**Exercise brief**
Write out each line of the entries below that holds the word "mxPoint".
***** Material to process
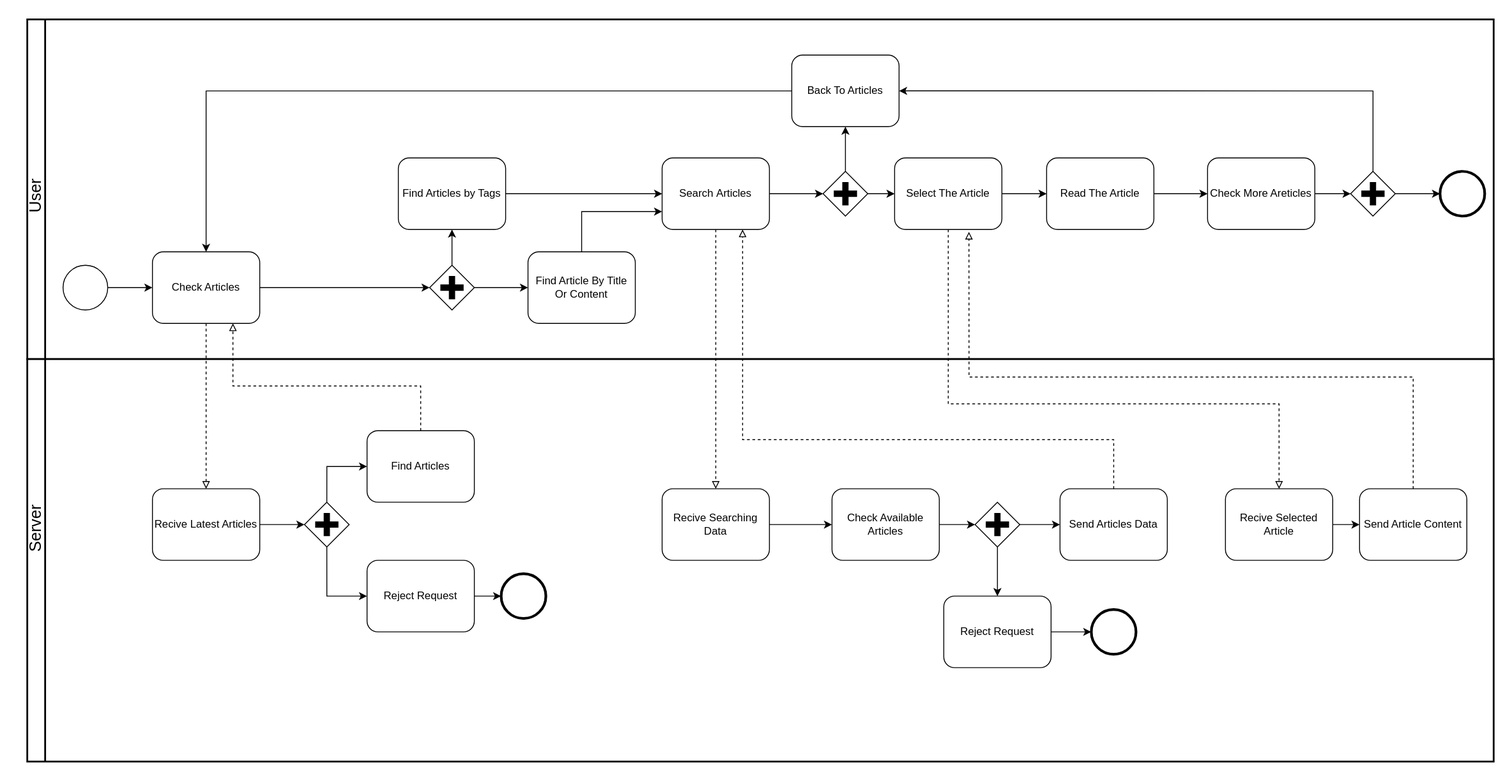
Above: Диаграммы/BPMN.svg in 0hJonny/Diplom_60701_ (draw.io), before the change. Source tidied: cells renumbered, new cells last; positions are measured from the earlier drawing's top-left corner, leaving out a move shared by most shapes.
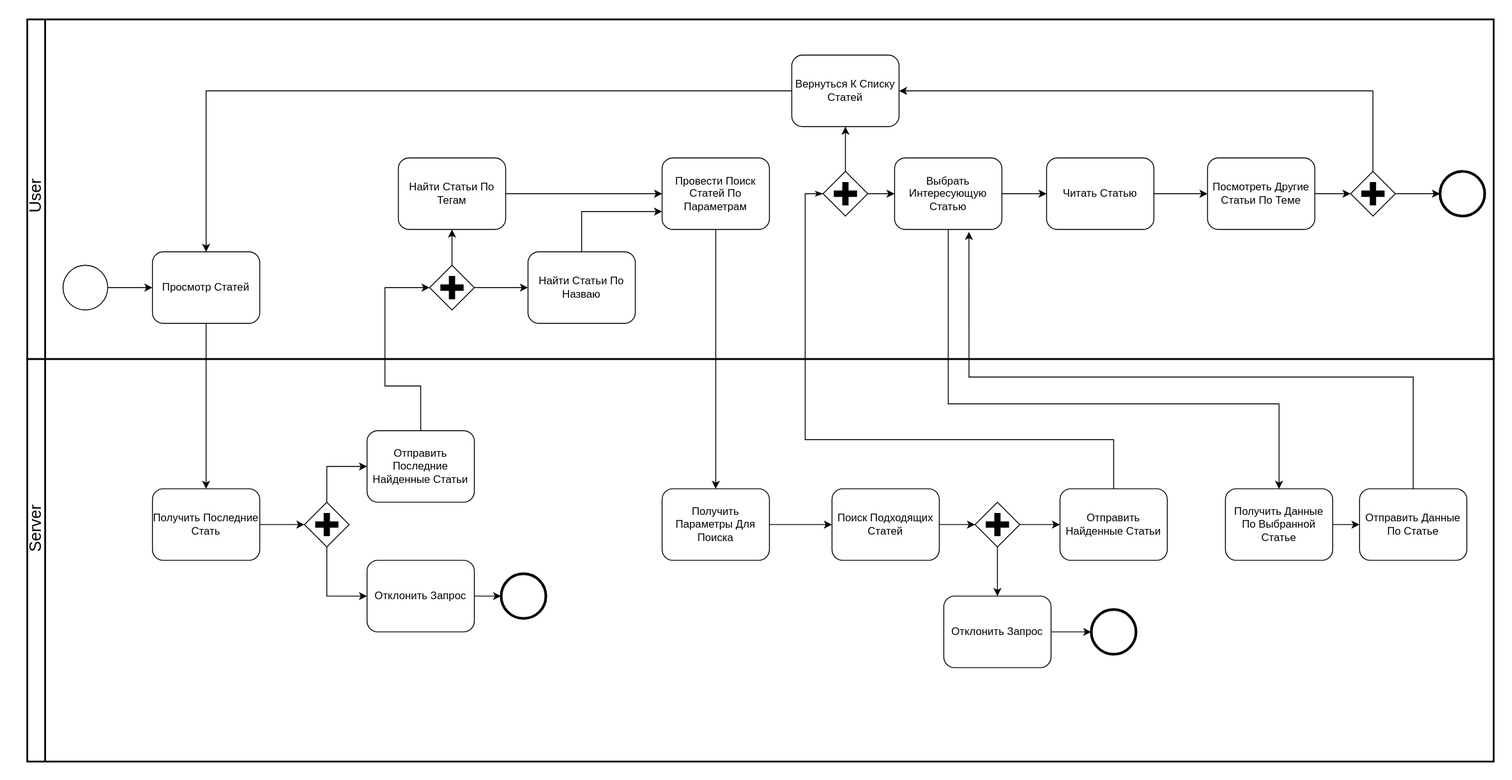
After the change.

Change to the diagram source:
```diff
@@ -11,36 +11,33 @@
     <mxCell id="4" style="shape=mxgraph.bpmn.shape;html=1;verticalLabelPosition=bottom;labelBackgroundColor=#ffffff;verticalAlign=top;perimeter=ellipsePerimeter;outline=standard;symbol=general;" parent="3" vertex="1">
       <mxGeometry x="40" y="275" width="50" height="50" as="geometry" />
     </mxCell>
-    <mxCell id="5" value="Check Articles" style="shape=ext;rounded=1;html=1;whiteSpace=wrap;" parent="3" vertex="1">
+    <mxCell id="5" value="Просмотр Статей" style="shape=ext;rounded=1;html=1;whiteSpace=wrap;" parent="3" vertex="1">
       <mxGeometry x="140" y="260" width="120" height="80" as="geometry" />
     </mxCell>
     <mxCell id="6" style="edgeStyle=orthogonalEdgeStyle;rounded=0;html=1;jettySize=auto;" parent="3" edge="1" source="4" target="5">
       <mxGeometry relative="1" as="geometry" />
     </mxCell>
-    <mxCell id="7" value="Search&amp;nbsp;Articles" style="shape=ext;rounded=1;html=1;whiteSpace=wrap;" parent="3" vertex="1">
+    <mxCell id="7" value="Провести Поиск Статей По Параметрам" style="shape=ext;rounded=1;html=1;whiteSpace=wrap;" parent="3" vertex="1">
       <mxGeometry x="710" y="155" width="120" height="80" as="geometry" />
     </mxCell>
     <mxCell id="8" style="edgeStyle=orthogonalEdgeStyle;rounded=0;jettySize=auto;html=1;entryX=0;entryY=0.5;entryDx=0;entryDy=0;" parent="3" edge="1" source="9" target="7">
       <mxGeometry relative="1" as="geometry" />
     </mxCell>
-    <mxCell id="9" value="Find Articles by Tags" style="shape=ext;rounded=1;html=1;whiteSpace=wrap;" parent="3" vertex="1">
+    <mxCell id="9" value="Найти Статьи По Тегам" style="shape=ext;rounded=1;html=1;whiteSpace=wrap;" parent="3" vertex="1">
       <mxGeometry x="415" y="155" width="120" height="80" as="geometry" />
     </mxCell>
     <mxCell id="10" style="edgeStyle=orthogonalEdgeStyle;rounded=0;jettySize=auto;html=1;entryX=0;entryY=0.75;entryDx=0;entryDy=0;exitX=0.5;exitY=0;exitDx=0;exitDy=0;" parent="3" edge="1" source="11" target="7">
       <mxGeometry relative="1" as="geometry" />
     </mxCell>
-    <mxCell id="11" value="Find Article By Title Or Content" style="shape=ext;rounded=1;html=1;whiteSpace=wrap;" parent="3" vertex="1">
+    <mxCell id="11" value="Найти Статьи По Назваю" style="shape=ext;rounded=1;html=1;whiteSpace=wrap;" parent="3" vertex="1">
       <mxGeometry x="560" y="260" width="120" height="80" as="geometry" />
     </mxCell>
-    <mxCell id="12" value="Read The Article" style="shape=ext;rounded=1;html=1;whiteSpace=wrap;" parent="3" vertex="1">
+    <mxCell id="12" value="Читать Статью" style="shape=ext;rounded=1;html=1;whiteSpace=wrap;" parent="3" vertex="1">
       <mxGeometry x="1140" y="155" width="120" height="80" as="geometry" />
     </mxCell>
     <mxCell id="13" style="points=[[0.145,0.145,0],[0.5,0,0],[0.855,0.145,0],[1,0.5,0],[0.855,0.855,0],[0.5,1,0],[0.145,0.855,0],[0,0.5,0]];shape=mxgraph.bpmn.event;html=1;verticalLabelPosition=bottom;labelBackgroundColor=#ffffff;verticalAlign=top;align=center;perimeter=ellipsePerimeter;outlineConnect=0;outline=end;symbol=terminate2;" parent="3" vertex="1">
       <mxGeometry x="1580" y="170" width="50" height="50" as="geometry" />
     </mxCell>
-    <mxCell id="14" style="edgeStyle=orthogonalEdgeStyle;rounded=0;jettySize=auto;html=1;entryX=0;entryY=0.5;entryDx=0;entryDy=0;entryPerimeter=0;" parent="3" edge="1" source="5" target="17">
-      <mxGeometry relative="1" as="geometry" />
-    </mxCell>
     <mxCell id="15" style="edgeStyle=orthogonalEdgeStyle;rounded=0;jettySize=auto;html=1;" parent="3" edge="1" source="17" target="9">
       <mxGeometry relative="1" as="geometry" />
     </mxCell>
@@ -53,13 +50,10 @@
     <mxCell id="18" style="points=[[0.25,0.25,0],[0.5,0,0],[0.75,0.25,0],[1,0.5,0],[0.75,0.75,0],[0.5,1,0],[0.25,0.75,0],[0,0.5,0]];shape=mxgraph.bpmn.gateway2;html=1;verticalLabelPosition=bottom;labelBackgroundColor=#ffffff;verticalAlign=top;align=center;perimeter=rhombusPerimeter;outlineConnect=0;outline=none;symbol=none;gwType=parallel;" parent="3" vertex="1">
       <mxGeometry x="890" y="170" width="50" height="50" as="geometry" />
     </mxCell>
-    <mxCell id="19" style="edgeStyle=orthogonalEdgeStyle;rounded=0;jettySize=auto;html=1;entryX=0;entryY=0.5;entryDx=0;entryDy=0;entryPerimeter=0;" parent="3" edge="1" source="7" target="18">
-      <mxGeometry relative="1" as="geometry" />
-    </mxCell>
     <mxCell id="20" style="edgeStyle=orthogonalEdgeStyle;rounded=0;jettySize=auto;html=1;entryX=0;entryY=0.5;entryDx=0;entryDy=0;" parent="3" edge="1" source="21" target="12">
       <mxGeometry relative="1" as="geometry" />
     </mxCell>
-    <mxCell id="21" value="Select The Article" style="shape=ext;rounded=1;html=1;whiteSpace=wrap;" parent="3" vertex="1">
+    <mxCell id="21" value="Выбрать Интересующую Статью" style="shape=ext;rounded=1;html=1;whiteSpace=wrap;" parent="3" vertex="1">
       <mxGeometry x="970" y="155" width="120" height="80" as="geometry" />
     </mxCell>
     <mxCell id="22" style="edgeStyle=orthogonalEdgeStyle;rounded=0;jettySize=auto;html=1;" parent="3" edge="1" source="18" target="21">
@@ -68,13 +62,13 @@
     <mxCell id="23" style="edgeStyle=orthogonalEdgeStyle;rounded=0;jettySize=auto;html=1;entryX=0.5;entryY=0;entryDx=0;entryDy=0;" parent="3" edge="1" source="24" target="5">
       <mxGeometry relative="1" as="geometry" />
     </mxCell>
-    <mxCell id="24" value="Back To Articles" style="shape=ext;rounded=1;html=1;whiteSpace=wrap;" parent="3" vertex="1">
+    <mxCell id="24" value="Вернуться К Списку Статей" style="shape=ext;rounded=1;html=1;whiteSpace=wrap;" parent="3" vertex="1">
       <mxGeometry x="855" y="40" width="120" height="80" as="geometry" />
     </mxCell>
     <mxCell id="25" style="edgeStyle=orthogonalEdgeStyle;rounded=0;jettySize=auto;html=1;" parent="3" edge="1" source="18" target="24">
       <mxGeometry relative="1" as="geometry" />
     </mxCell>
-    <mxCell id="26" value="Check More Areticles" style="shape=ext;rounded=1;html=1;whiteSpace=wrap;" parent="3" vertex="1">
+    <mxCell id="26" value="Посмотреть Другие Статьи По Теме" style="shape=ext;rounded=1;html=1;whiteSpace=wrap;" parent="3" vertex="1">
       <mxGeometry x="1320" y="155" width="120" height="80" as="geometry" />
     </mxCell>
     <mxCell id="27" style="edgeStyle=orthogonalEdgeStyle;rounded=0;jettySize=auto;html=1;" parent="3" edge="1" source="12" target="26">
@@ -102,7 +96,7 @@
     <mxCell id="33" style="swimlane;html=1;startSize=20;fontStyle=0;horizontal=0;swimlaneLine=1;swimlaneFillColor=#ffffff;strokeWidth=2;whiteSpace=wrap;" parent="2" vertex="1">
       <mxGeometry y="100" width="1640" height="450" as="geometry" />
     </mxCell>
-    <mxCell id="34" value="Recive Latest Articles" style="shape=ext;rounded=1;html=1;whiteSpace=wrap;" parent="33" vertex="1">
+    <mxCell id="34" value="Получить Последние Стать" style="shape=ext;rounded=1;html=1;whiteSpace=wrap;" parent="33" vertex="1">
       <mxGeometry x="140" y="145" width="120" height="80" as="geometry" />
     </mxCell>
     <mxCell id="35" style="points=[[0.25,0.25,0],[0.5,0,0],[0.75,0.25,0],[1,0.5,0],[0.75,0.75,0],[0.5,1,0],[0.25,0.75,0],[0,0.5,0]];shape=mxgraph.bpmn.gateway2;html=1;verticalLabelPosition=bottom;labelBackgroundColor=#ffffff;verticalAlign=top;align=center;perimeter=rhombusPerimeter;outlineConnect=0;outline=none;symbol=none;gwType=parallel;" parent="33" vertex="1">
@@ -111,7 +105,7 @@
     <mxCell id="36" style="edgeStyle=orthogonalEdgeStyle;rounded=0;jettySize=auto;html=1;" parent="33" edge="1" source="34" target="35">
       <mxGeometry relative="1" as="geometry" />
     </mxCell>
-    <mxCell id="37" value="Find Articles" style="shape=ext;rounded=1;html=1;whiteSpace=wrap;" parent="33" vertex="1">
+    <mxCell id="37" value="Отправить Последние Найденные Статьи" style="shape=ext;rounded=1;html=1;whiteSpace=wrap;" parent="33" vertex="1">
       <mxGeometry x="380" y="80" width="120" height="80" as="geometry" />
     </mxCell>
     <mxCell id="38" style="edgeStyle=orthogonalEdgeStyle;rounded=0;jettySize=auto;html=1;entryX=0;entryY=0.5;entryDx=0;entryDy=0;exitX=0.5;exitY=0;exitDx=0;exitDy=0;exitPerimeter=0;" parent="33" edge="1" source="35" target="37">
@@ -120,7 +114,7 @@
     <mxCell id="39" style="points=[[0.145,0.145,0],[0.5,0,0],[0.855,0.145,0],[1,0.5,0],[0.855,0.855,0],[0.5,1,0],[0.145,0.855,0],[0,0.5,0]];shape=mxgraph.bpmn.event;html=1;verticalLabelPosition=bottom;labelBackgroundColor=#ffffff;verticalAlign=top;align=center;perimeter=ellipsePerimeter;outlineConnect=0;outline=end;symbol=terminate2;" parent="33" vertex="1">
       <mxGeometry x="530" y="240" width="50" height="50" as="geometry" />
     </mxCell>
-    <mxCell id="40" value="Reject Request" style="shape=ext;rounded=1;html=1;whiteSpace=wrap;" parent="33" vertex="1">
+    <mxCell id="40" value="Отклонить Запрос" style="shape=ext;rounded=1;html=1;whiteSpace=wrap;" parent="33" vertex="1">
       <mxGeometry x="380" y="225" width="120" height="80" as="geometry" />
     </mxCell>
     <mxCell id="41" style="edgeStyle=orthogonalEdgeStyle;rounded=0;jettySize=auto;html=1;entryX=0;entryY=0.5;entryDx=0;entryDy=0;exitX=0.5;exitY=1;exitDx=0;exitDy=0;exitPerimeter=0;" parent="33" edge="1" source="35" target="40">
@@ -129,10 +123,10 @@
     <mxCell id="42" style="edgeStyle=orthogonalEdgeStyle;rounded=0;jettySize=auto;html=1;entryX=0;entryY=0.5;entryDx=0;entryDy=0;entryPerimeter=0;" parent="33" edge="1" source="40" target="39">
       <mxGeometry relative="1" as="geometry" />
     </mxCell>
-    <mxCell id="43" value="Recive Searching Data" style="shape=ext;rounded=1;html=1;whiteSpace=wrap;" parent="33" vertex="1">
+    <mxCell id="43" value="Получить Параметры Для Поиска" style="shape=ext;rounded=1;html=1;whiteSpace=wrap;" parent="33" vertex="1">
       <mxGeometry x="710" y="145" width="120" height="80" as="geometry" />
     </mxCell>
-    <mxCell id="44" value="Check Available Articles" style="shape=ext;rounded=1;html=1;whiteSpace=wrap;" parent="33" vertex="1">
+    <mxCell id="44" value="Поиск Подходящих Статей" style="shape=ext;rounded=1;html=1;whiteSpace=wrap;" parent="33" vertex="1">
       <mxGeometry x="900" y="145" width="120" height="80" as="geometry" />
     </mxCell>
     <mxCell id="45" style="edgeStyle=orthogonalEdgeStyle;rounded=0;jettySize=auto;html=1;entryX=0;entryY=0.5;entryDx=0;entryDy=0;" parent="33" edge="1" source="43" target="44">
@@ -144,7 +138,7 @@
     <mxCell id="47" style="edgeStyle=orthogonalEdgeStyle;rounded=0;jettySize=auto;html=1;entryX=0;entryY=0.5;entryDx=0;entryDy=0;entryPerimeter=0;" parent="33" edge="1" source="44" target="46">
       <mxGeometry relative="1" as="geometry" />
     </mxCell>
-    <mxCell id="48" value="Reject Request" style="shape=ext;rounded=1;html=1;whiteSpace=wrap;" parent="33" vertex="1">
+    <mxCell id="48" value="Отклонить Запрос" style="shape=ext;rounded=1;html=1;whiteSpace=wrap;" parent="33" vertex="1">
       <mxGeometry x="1025" y="265" width="120" height="80" as="geometry" />
     </mxCell>
     <mxCell id="49" style="edgeStyle=orthogonalEdgeStyle;rounded=0;jettySize=auto;html=1;entryX=0.5;entryY=0;entryDx=0;entryDy=0;" parent="33" edge="1" source="46" target="48">
@@ -156,7 +150,7 @@
     <mxCell id="51" style="edgeStyle=orthogonalEdgeStyle;rounded=0;jettySize=auto;html=1;entryX=0;entryY=0.5;entryDx=0;entryDy=0;entryPerimeter=0;" parent="33" edge="1" source="48" target="50">
       <mxGeometry relative="1" as="geometry" />
     </mxCell>
-    <mxCell id="52" value="Send Articles Data" style="shape=ext;rounded=1;html=1;whiteSpace=wrap;" parent="33" vertex="1">
+    <mxCell id="52" value="Отправить Найденные Статьи" style="shape=ext;rounded=1;html=1;whiteSpace=wrap;" parent="33" vertex="1">
       <mxGeometry x="1155" y="145" width="120" height="80" as="geometry" />
     </mxCell>
     <mxCell id="53" style="edgeStyle=orthogonalEdgeStyle;rounded=0;jettySize=auto;html=1;" parent="33" edge="1" source="46" target="52">
@@ -168,35 +162,37 @@
     <mxCell id="55" style="edgeStyle=orthogonalEdgeStyle;rounded=0;jettySize=auto;html=1;entryX=0;entryY=0.5;entryDx=0;entryDy=0;" parent="33" edge="1" source="56" target="57">
       <mxGeometry relative="1" as="geometry" />
     </mxCell>
-    <mxCell id="56" value="Recive Selected Article" style="shape=ext;rounded=1;html=1;whiteSpace=wrap;" parent="33" vertex="1">
+    <mxCell id="56" value="Получить Данные По Выбранной Статье" style="shape=ext;rounded=1;html=1;whiteSpace=wrap;" parent="33" vertex="1">
       <mxGeometry x="1340" y="145" width="120" height="80" as="geometry" />
     </mxCell>
-    <mxCell id="57" value="Send Article Content" style="shape=ext;rounded=1;html=1;whiteSpace=wrap;" parent="33" vertex="1">
+    <mxCell id="57" value="Отправить Данные По Статье" style="shape=ext;rounded=1;html=1;whiteSpace=wrap;" parent="33" vertex="1">
       <mxGeometry x="1490" y="145" width="120" height="80" as="geometry" />
     </mxCell>
-    <mxCell id="58" style="edgeStyle=orthogonalEdgeStyle;rounded=0;jettySize=auto;html=1;entryX=0.5;entryY=0;entryDx=0;entryDy=0;dashed=1;endArrow=block;endFill=0;" parent="2" edge="1" source="5" target="34">
+    <mxCell id="58" style="edgeStyle=orthogonalEdgeStyle;rounded=0;jettySize=auto;html=1;entryX=0.5;entryY=0;entryDx=0;entryDy=0;endArrow=classic;endFill=1;" parent="2" edge="1" source="5" target="34">
       <mxGeometry relative="1" as="geometry" />
     </mxCell>
-    <mxCell id="59" style="edgeStyle=orthogonalEdgeStyle;rounded=0;jettySize=auto;html=1;entryX=0.75;entryY=1;entryDx=0;entryDy=0;dashed=1;endArrow=block;endFill=0;" parent="2" edge="1" source="37" target="5">
+    <mxCell id="59" style="edgeStyle=orthogonalEdgeStyle;rounded=0;jettySize=auto;html=1;entryX=0;entryY=0.5;entryDx=0;entryDy=0;endArrow=classic;endFill=1;entryPerimeter=0;" parent="2" edge="1" source="37" target="17">
       <mxGeometry relative="1" as="geometry">
         <Array as="points">
           <mxPoint x="440" y="130" />
-          <mxPoint x="230" y="130" />
+          <mxPoint x="400" y="130" />
+          <mxPoint x="400" y="20" />
         </Array>
       </mxGeometry>
     </mxCell>
-    <mxCell id="60" style="edgeStyle=orthogonalEdgeStyle;rounded=0;jettySize=auto;html=1;dashed=1;endArrow=block;endFill=0;" parent="2" edge="1" source="7" target="43">
+    <mxCell id="60" style="edgeStyle=orthogonalEdgeStyle;rounded=0;jettySize=auto;html=1;endArrow=classic;endFill=1;" parent="2" edge="1" source="7" target="43">
       <mxGeometry relative="1" as="geometry" />
     </mxCell>
-    <mxCell id="61" style="edgeStyle=orthogonalEdgeStyle;rounded=0;jettySize=auto;html=1;entryX=0.75;entryY=1;entryDx=0;entryDy=0;dashed=1;endArrow=block;endFill=0;" parent="2" edge="1" source="52" target="7">
+    <mxCell id="61" style="edgeStyle=orthogonalEdgeStyle;rounded=0;jettySize=auto;html=1;entryX=0;entryY=0.5;entryDx=0;entryDy=0;endArrow=classicThin;endFill=1;entryPerimeter=0;" parent="2" edge="1" source="52" target="18">
       <mxGeometry relative="1" as="geometry">
         <Array as="points">
           <mxPoint x="1215" y="190" />
-          <mxPoint x="800" y="190" />
+          <mxPoint x="870" y="190" />
+          <mxPoint x="870" y="-85" />
         </Array>
       </mxGeometry>
     </mxCell>
-    <mxCell id="62" style="edgeStyle=orthogonalEdgeStyle;rounded=0;jettySize=auto;html=1;entryX=0.5;entryY=0;entryDx=0;entryDy=0;dashed=1;endArrow=block;endFill=0;" parent="2" edge="1" source="21" target="56">
+    <mxCell id="62" style="edgeStyle=orthogonalEdgeStyle;rounded=0;jettySize=auto;html=1;entryX=0.5;entryY=0;entryDx=0;entryDy=0;endArrow=classic;endFill=1;" parent="2" edge="1" source="21" target="56">
       <mxGeometry relative="1" as="geometry">
         <Array as="points">
           <mxPoint x="1030" y="150" />
@@ -204,7 +200,7 @@
         </Array>
       </mxGeometry>
     </mxCell>
-    <mxCell id="63" style="edgeStyle=orthogonalEdgeStyle;rounded=0;jettySize=auto;html=1;entryX=0.693;entryY=1.033;entryDx=0;entryDy=0;entryPerimeter=0;dashed=1;endArrow=block;endFill=0;" parent="2" edge="1" source="57" target="21">
+    <mxCell id="63" style="edgeStyle=orthogonalEdgeStyle;rounded=0;jettySize=auto;html=1;entryX=0.693;entryY=1.033;entryDx=0;entryDy=0;entryPerimeter=0;endArrow=classic;endFill=1;" parent="2" edge="1" source="57" target="21">
       <mxGeometry relative="1" as="geometry">
         <Array as="points">
           <mxPoint x="1550" y="120" />
```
**********
**Written answer**
           <mxPoint x="440" y="130" />
-          <mxPoint x="230" y="130" />
+          <mxPoint x="400" y="130" />
+          <mxPoint x="400" y="20" />
           <mxPoint x="1215" y="190" />
-          <mxPoint x="800" y="190" />
+          <mxPoint x="870" y="190" />
+          <mxPoint x="870" y="-85" />
           <mxPoint x="1030" y="150" />
           <mxPoint x="1550" y="120" />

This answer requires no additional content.